The 2001 Wendy and Stanley Marsh 3 Endowed Lectureship
awarded to Dr. Mary Jeanne Kreek
Mary Jeanne Kreek is a graduate of Wellesley College where she received Honors in chemistry and biology and also of the Columbia University College of Physicians and Surgeons where she received the M.D. degree. Dr. Kreek is now Professor and Head of Laboratory at the Laboratory of the Biology of Addictive Diseases at the Rockefeller University and Senior Physician of the Rockefeller University Hospital in New York City. Her Laboratory includes molecular biologists, chemists, cell biologists, neuroscientists and psychologists, and physicians working in a coordinated manner to study the molecular, cellular and behavioral neurobiology of addictive diseases and related clinical neurobiology and molecular genetics of the addictions.
The 2000 Wendy and Stanley Marsh 3 Endowed Lectureship
awarded to Dr. Marc A. Schuckit
Marc A. Schuckit received his Bachelor of Science degree from the University of Wisconsin and his M.D. from Washington University Medical School. Dr. Schuckit is board certified in Psychiatry by the American Board of Psychiatry and Neurology, Inc. He currently holds positions as Professor in the Department of Psychiatry at the University of California-School Medicine in San Diego, CA, Editor of the Journal of Studies on Alcohol, Director of the Alcohol Research Center and Director of the Alcohol and Drug Treatment Program at the Veterans Affairs Medical Center in San Diego, CA, and Clinical Director of the Scripps McDonald Center for Alcoholism and Drug Addiction Treatment in La Jolla, CA.
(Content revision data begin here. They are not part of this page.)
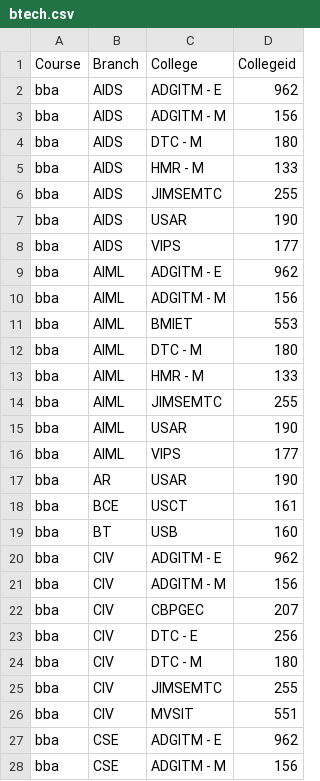
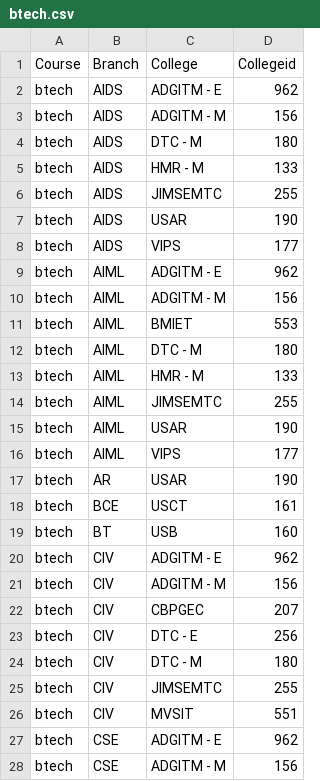
Before and after one commit to RedLordezh7Venom/ipufacecard, a CSV file: data/btech.csv, drawn as a sheet; only a part is shown; the diff covers the shown part only.

Commit message:
fixed btech, made alldata.csv for links

```diff
--- a/data/btech.csv
+++ b/data/btech.csv
@@ -1,28 +1,28 @@
 Course,Branch,College,Collegeid
-bba,AIDS,ADGITM - E,962
-bba,AIDS,ADGITM - M,156
-bba,AIDS,DTC - M,180
-bba,AIDS,HMR - M,133
-bba,AIDS,JIMSEMTC,255
-bba,AIDS,USAR,190
-bba,AIDS,VIPS,177
-bba,AIML,ADGITM - E,962
-bba,AIML,ADGITM - M,156
-bba,AIML,BMIET,553
-bba,AIML,DTC - M,180
-bba,AIML,HMR - M,133
-bba,AIML,JIMSEMTC,255
-bba,AIML,USAR,190
-bba,AIML,VIPS,177
-bba,AR,USAR,190
-bba,BCE,USCT,161
-bba,BT,USB,160
-bba,CIV,ADGITM - E,962
-bba,CIV,ADGITM - M,156
-bba,CIV,CBPGEC,207
-bba,CIV,DTC - E,256
-bba,CIV,DTC - M,180
-bba,CIV,JIMSEMTC,255
-bba,CIV,MVSIT,551
-bba,CSE,ADGITM - E,962
-bba,CSE,ADGITM - M,156
+btech,AIDS,ADGITM - E,962
+btech,AIDS,ADGITM - M,156
+btech,AIDS,DTC - M,180
+btech,AIDS,HMR - M,133
+btech,AIDS,JIMSEMTC,255
+btech,AIDS,USAR,190
+btech,AIDS,VIPS,177
+btech,AIML,ADGITM - E,962
+btech,AIML,ADGITM - M,156
+btech,AIML,BMIET,553
+btech,AIML,DTC - M,180
+btech,AIML,HMR - M,133
+btech,AIML,JIMSEMTC,255
+btech,AIML,USAR,190
+btech,AIML,VIPS,177
+btech,AR,USAR,190
+btech,BCE,USCT,161
+btech,BT,USB,160
+btech,CIV,ADGITM - E,962
+btech,CIV,ADGITM - M,156
+btech,CIV,CBPGEC,207
+btech,CIV,DTC - E,256
+btech,CIV,DTC - M,180
+btech,CIV,JIMSEMTC,255
+btech,CIV,MVSIT,551
+btech,CSE,ADGITM - E,962
+btech,CSE,ADGITM - M,156
```
Also changed, not shown: 115 edited cells elsewhere in this file, 1 other file.
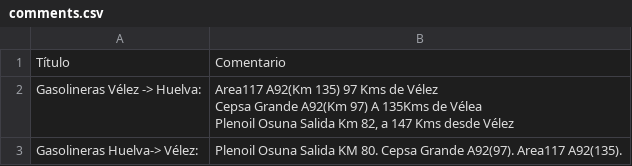
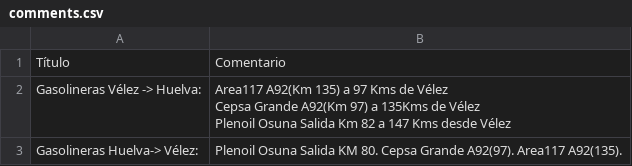
Before and after one commit to andalusianroads/javascript, a CSV file: learning/comments.csv, drawn as a sheet.

Commit message:
Update comments.csv

```diff
--- a/learning/comments.csv
+++ b/learning/comments.csv
@@ -1,5 +1,5 @@
 Título,Comentario
-Gasolineras Vélez -> Huelva:, "Area117 A92(Km 135) 97 Kms de Vélez
-Cepsa Grande A92(Km 97) A 135Kms de Vélea
-Plenoil Osuna Salida Km 82, a 147 Kms desde Vélez"
+Gasolineras Vélez -> Huelva:, "Area117 A92(Km 135) a 97 Kms de Vélez
+Cepsa Grande A92(Km 97) a 135Kms de Vélez
+Plenoil Osuna Salida Km 82 a 147 Kms desde Vélez"
 Gasolineras Huelva-> Vélez:, Plenoil Osuna Salida KM 80. Cepsa Grande A92(97). Area117 A92(135).
```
The 1999 Wendy and Stanley Marsh 3 Endowed Lectureship
awarded to Dr. George F. Koob
George F. Koob received his Bachelor of Science degree from Pennsylvania State University and his Ph.D in Behavioral Physiology from the Johns Hopkins University. An authority on addiction and stress, Dr. Koob has published over 450 scientific papers. He has received funding for his research from the National Institutes of Health, including the National Institute on Drug Addiction and the National Institute on Alcohol Abuse and Alcoholism, where he is a Merit Awardee. Dr. Koob's current research is focused on the exploration of the neurobiological basis for the neuroadaption associated with drug dependence and stress. His work not only provides the basic research knowledge about the function of specific neurotransmitters in specific neuroanatomical sites but also provides significant information about the central nervous system action of drugs and the neuropharmacological basis of psychopathology.
The 1998 Wendy and Stanley Marsh 3 Endowed Lectureship
awarded to Dr. Charles P. O'Brien
Charles P. O'Brien received the M.D., Ph.D. from Tulane University. His residency training was in internal medicine, neurology and psychiatry at Harvard, University of London, Tulane, and University of Pennsylvania. He is board certified in neurology, psychiatry and addiction psychiatry. His research interests include the psychopharmacology of addiction and the development of new behavioral and pharmacological treatments for addiction including alcoholism. His research group has been responsible for numerous discoveries that have improved the results of treatment for addictive disorders. He was elected to the Institute of Medicine of the National Academy of Sciences in 1991.
The 1997 Wendy and Stanley Marsh 3 Endowed Lectureship
awarded to Dr. Eric J. Nestler
Dr. Eric J. Nestler, M.D., Ph.D. received his B.A. from Yale in 1976 and his Ph.D. from Yale in 1982. Dr. Nestler completed his training in Psychiatry at McLean Hospital and Yale in 1987. His research seeks to identify molecular changes that drugs of abuse produce in the brain to cause addication. Dr. Nestler's professional memberships include the American Association for the Advancement of Science, the American Board of Psychiatry and Neurology, the American College of Neuropsychopharmacology, and the American Psychiatric Association.